China is under pressure to write its own encyclopaedia so it can guide public thought, according to a statement by the project’s executive editor Yang Muzhi published last month on the website of the Chinese Academy of Sciences.

He once listed Wikipedia, which is available in China, and Britain’s Encyclopaedia Britannica as potential rivals and said the project aims to exceed them, according to an article he wrote late last year.

The project, which will be under the guidance of the state-owned China Publishing Group, “must have Chinese characteristics,” he wrote, adding it would be a “symbol of the country’s cultural and technological development” and increase its softpower and international influence.

Unlike Wikipedia — and its Chinese version Baidu Baike — which are written by volunteers and are in a constant state of revision, the new project, which was approved in 2011, will be entirely written by professionals.

So far over 20,000 scholars and academics have been enlisted to compile the project, which aims to have more than 300,000 entries by its 2018 launch.

The new encyclopaedia will be based on a previous printed version, published in book form in 1993. A second edition, which can be accessed through a special terminal, was released in 2009.

The newest version will be released online before being published in a bound edition.

China has over 700 million internet users but a 2015 report by US think tank Freedom House found that the country had the most restrictive online use policies of 65 nations it studied, ranking below Iran and Syria.

It has maintained that its various forms of web censorship — collectively known as “The Great Firewall” — are necessary for protecting its national security.

Sites blocked due to their content or sensitivity, among them Facebook and Twitter, cannot be accessed in China without special software that allows users to bypass the strict controls.

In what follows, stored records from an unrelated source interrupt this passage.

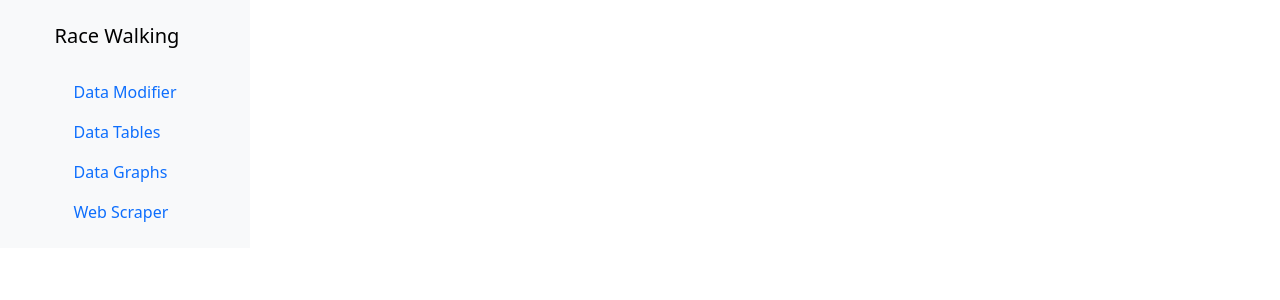
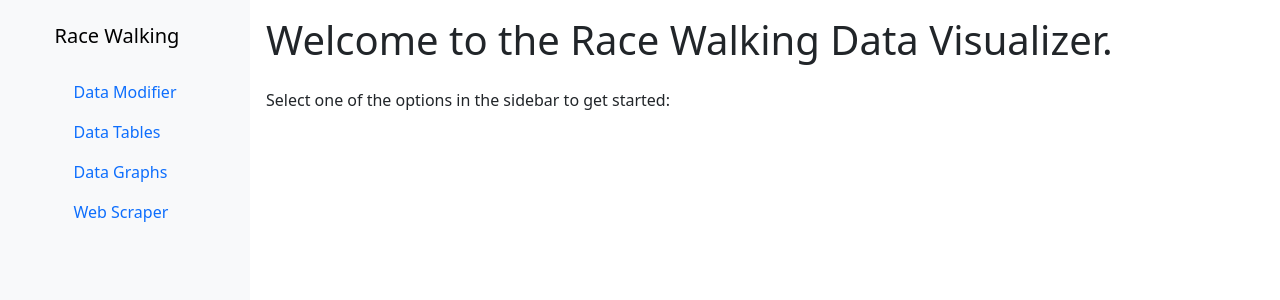
Before and after one commit to Ehc1000/Race-Walking-Data-Visualization, a Flask app: page / in a window 1280 px wide. Shown: the top 300 px of the page. Run offline with Flask 3, Linux system fonts and the light colour scheme; some libraries are stand-ins or nearby versions.

Commit message:
navbar (ugly)

```diff
--- a/app.py
+++ b/app.py
@@ -24,7 +24,7 @@ app.register_blueprint(webscraper_bp, url_prefix='/webscraper')
 # of the root app.
 @app.route('/')
 def home():
-    return render_template('base.html')
+    return render_template('index.html')
 
 if __name__ == '__main__':
     app.run(debug=True)
--- a/graphs.py
+++ b/graphs.py
@@ -16,6 +16,7 @@ graphs_bp = Blueprint('graphs', __name__)
 # Database connection
 conn = sqlite3.connect('DrexelRaceWalking.db', check_same_thread=False)
 
+
 def read_loc_data(race_id, athlete_ids):
     athlete_ids_str = ",".join(map(str, athlete_ids))
     query = f'''
@@ -28,15 +29,18 @@ def read_loc_data(race_id, athlete_ids):
     data.columns = ["ID", "IDRace", 'BibNumber', 'LOC', 'KneeAngle', 'Time']
     return data
 
+
 def read_bib_data():
     data = pd.read_sql('SELECT "IDAthlete", "BibNumber" FROM Bib LIMIT 96', conn)
     data.columns = ['ID', 'BibNumber']
     return data
 
+
 def read_id_data():
     data = pd.read_sql('SELECT "IDAthlete", "FirstName", "LastName" FROM Athlete', conn)
     data.columns = ['ID', 'FirstName', 'LastName']
     return data
+
 
 def read_judge_calls_data(race_id, athlete_ids):
     athlete_ids_str = ",".join(map(str, athlete_ids))
@@ -48,6 +52,7 @@ def read_judge_calls_data(race_id, athlete_ids):
     '''
     data = pd.read_sql(query, conn)
     return data
+
 
 def get_available_athletes(race_id):
     query = f'''
@@ -64,9 +69,12 @@ def get_available_athletes(race_id):
     # Return a list of BibNumbers
     return data['BibNumber'].tolist()
 
+
 predefined_colors = ["#1f77b4", "#ff7f0e", "#2ca02c", "#d62728", "#9467bd",
                      "#8c564b", "#e377c2", "#7f7f7f", "#bcbd22", "#17becf"]
 athlete_to_color = {}
+
+
 # predefined_colors = ["#1f77b4", "#ff7f0e", "#2ca02c", "#d62728", "#9467bd",
 #                      "#8c564b", "#e377c2", "#7f7f7f", "#bcbd22", "#17becf"]
 # athlete_to_color = {}
@@ -76,6 +84,8 @@ def get_unique_color(runner_id):
     if runner_id not in athlete_to_color:
         athlete_to_color[runner_id] = predefined_colors[len(athlete_to_color) % len(predefined_colors)]
     return athlete_to_color[runner_id]
+
+
 # # Function to generate unique colors for each athlete
 # def get_unique_color(runner_id):
 #     if runner_id not in athlete_to_color:
@@ -96,7 +106,7 @@ def generate_graph(race_id: int, athletes):
         "#e377c2",  # Pink
         "#7f7f7f",  # Gray
         "#bcbd22",  # Yellow-green
-        "#17becf"   # Cyan
+        "#17becf"  # Cyan
     ]
     # Fetch data for specified athlete IDs only
     print(athletes)
@@ -112,7 +122,8 @@ def generate_graph(race_id: int, athletes):
     merged_data = pd.merge(bib_data, name_data, on='ID')
 
     # Initialize figure for plot
-    p = figure(title=f'Loss of Contact vs Judge Calls for Race {race_id}', x_axis_type="datetime", width=1920, height=940)
+    p = figure(title=f'Loss of Contact vs Judge Calls for Race {race_id}', x_axis_type="datetime", width=1920,
+               height=940)
 
     index = 0
     # Add each athlete's data to the combined plot
@@ -194,7 +205,7 @@ def generate_graph(race_id: int, athletes):
     p.xaxis.axis_label = "Time"
     p.yaxis.axis_label = "LOC"
 
-    graph_dir = 'static\graphs'
+    graph_dir = 'static/graphs'
 
     if not os.path.exists(graph_dir):
         os.makedirs(graph_dir)
--- a/templates/base.html
+++ b/templates/base.html
@@ -5,39 +5,65 @@
     <title>{% block title %}Race Walking Data Visualizer{% endblock %}</title>
     <link rel="stylesheet" href="{{ url_for('static', filename='bootstrap/css/bootstrap.min.css') }}">
     <link rel="stylesheet" href="{{ url_for('static', filename='tables.css') }}">
+    <style>
+        body {
+            min-height: 100vh;
+            display: flex;
+            margin: 0;
+        }
+
+        .navbar-container {
+            height: 100vh;
+            background-color: #f8f9fa;
+            position: fixed;
+            top: 0;
+            left: 0;
+            width: 250px;
+            overflow-y: auto;
+        }
+
+        .content-container {
+            margin-left: 250px;
+            flex: 1;
+            padding: 1rem;
+        }
+
+    </style>
+    {% block head_bottom %}
+    {% endblock %}
 </head>
 <body>
-<div class="d-flex">
-    <nav class="navbar navbar-expand-md navbar-light bg-light flex-column flex-shrink-0 p-3" style="width: 250px;">
+<div class="navbar-container">
+    <nav class="navbar navbar-expand-md navbar-light bg-light flex-column flex-shrink-0 p-3">
         <a href="/" class="navbar-brand mb-3">Race Walking</a>
         <ul class="nav nav-pills flex-column mb-auto">
             <li class="nav-item">
-                <a href="/data" class="nav-link {% if request.path == '/data' %}{% endif %}">
+                <a href="/data" class="nav-link {% if request.path == '/data' %}active{% endif %}">
                     Data Modifier
                 </a>
             </li>
             <li>
-                <a href="/tables" class="nav-link {% if request.path == '/tables' %}{% endif %}">
+                <a href="/tables" class="nav-link {% if request.path == '/tables' %}active{% endif %}">
                     Data Tables
                 </a>
             </li>
             <li>
-                <a href="/graphs" class="nav-link {% if request.path == '/graphs' %}{% endif %}">
+                <a href="/graphs/race/1" class="nav-link {% if request.path == '/graphs/race/1' %}active{% endif %}">
                     Data Graphs
                 </a>
             </li>
             <li>
-                <a href="/webscraper" class="nav-link {% if request.path == '/webscraper' %}{% endif %}">
+                <a href="/webscraper" class="nav-link {% if request.path == '/webscraper' %}active{% endif %}">
                     Web Scraper
                 </a>
             </li>
         </ul>
     </nav>
+</div>
 
-    <div class="container-fluid p-4">
-        {% block content %}
-        {% endblock %}
-    </div>
+<div class="content-container">
+    {% block content %}
+    {% endblock %}
 </div>
 
 <script src="{{ url_for('static', filename='bootstrap/js/bootstrap.bundle.min.js') }}"></script>
--- a/templates/index.html
+++ b/templates/index.html
@@ -3,13 +3,6 @@
 {% block title %}Race Walking Data Visualizer{% endblock %}
 
 {% block content %}
-<h1 class="mb-4">Welcome to the Race Walking Data Visualizer.</h1>
-<p>Select one of the options in the sidebar to get started:</p>
-<ul class="list-group">
-    <li class="list-group-item"><a href="/data">Data Modifier</a></li>
-    <li class="list-group-item"><a href="/tables">Data Tables</a></li>
-    <li class="list-group-item"><a href="/graphs">Data Graphs</a></li>
-    <li class="list-group-item"><a href="/webscraper">Web Scraper</a></li>
->>>>>>> d77e07e (stuff)
-</ul>
+    <h1 class="mb-4">Welcome to the Race Walking Data Visualizer.</h1>
+    <p>Select one of the options in the sidebar to get started:</p>
 {% endblock %}
```
Also changed, not shown: templates/web_scraper.html (+13 -10 lines), RWComplete.db.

Beijing issued a new restriction for online freedoms, requiring Chinese Internet users to provide their real names when accessing online news sources.

The new restriction will come into effect on June 1.

Related:

China taking on Wikipedia with its own online encyclopaedia — “Old political framework” has to be abandoned

April 30, 2017

More than 20,000 scholars involved in country’s biggest publication project

By Stephen Chen
South China Morning Post

Sunday, April 30, 2017, 7:16pm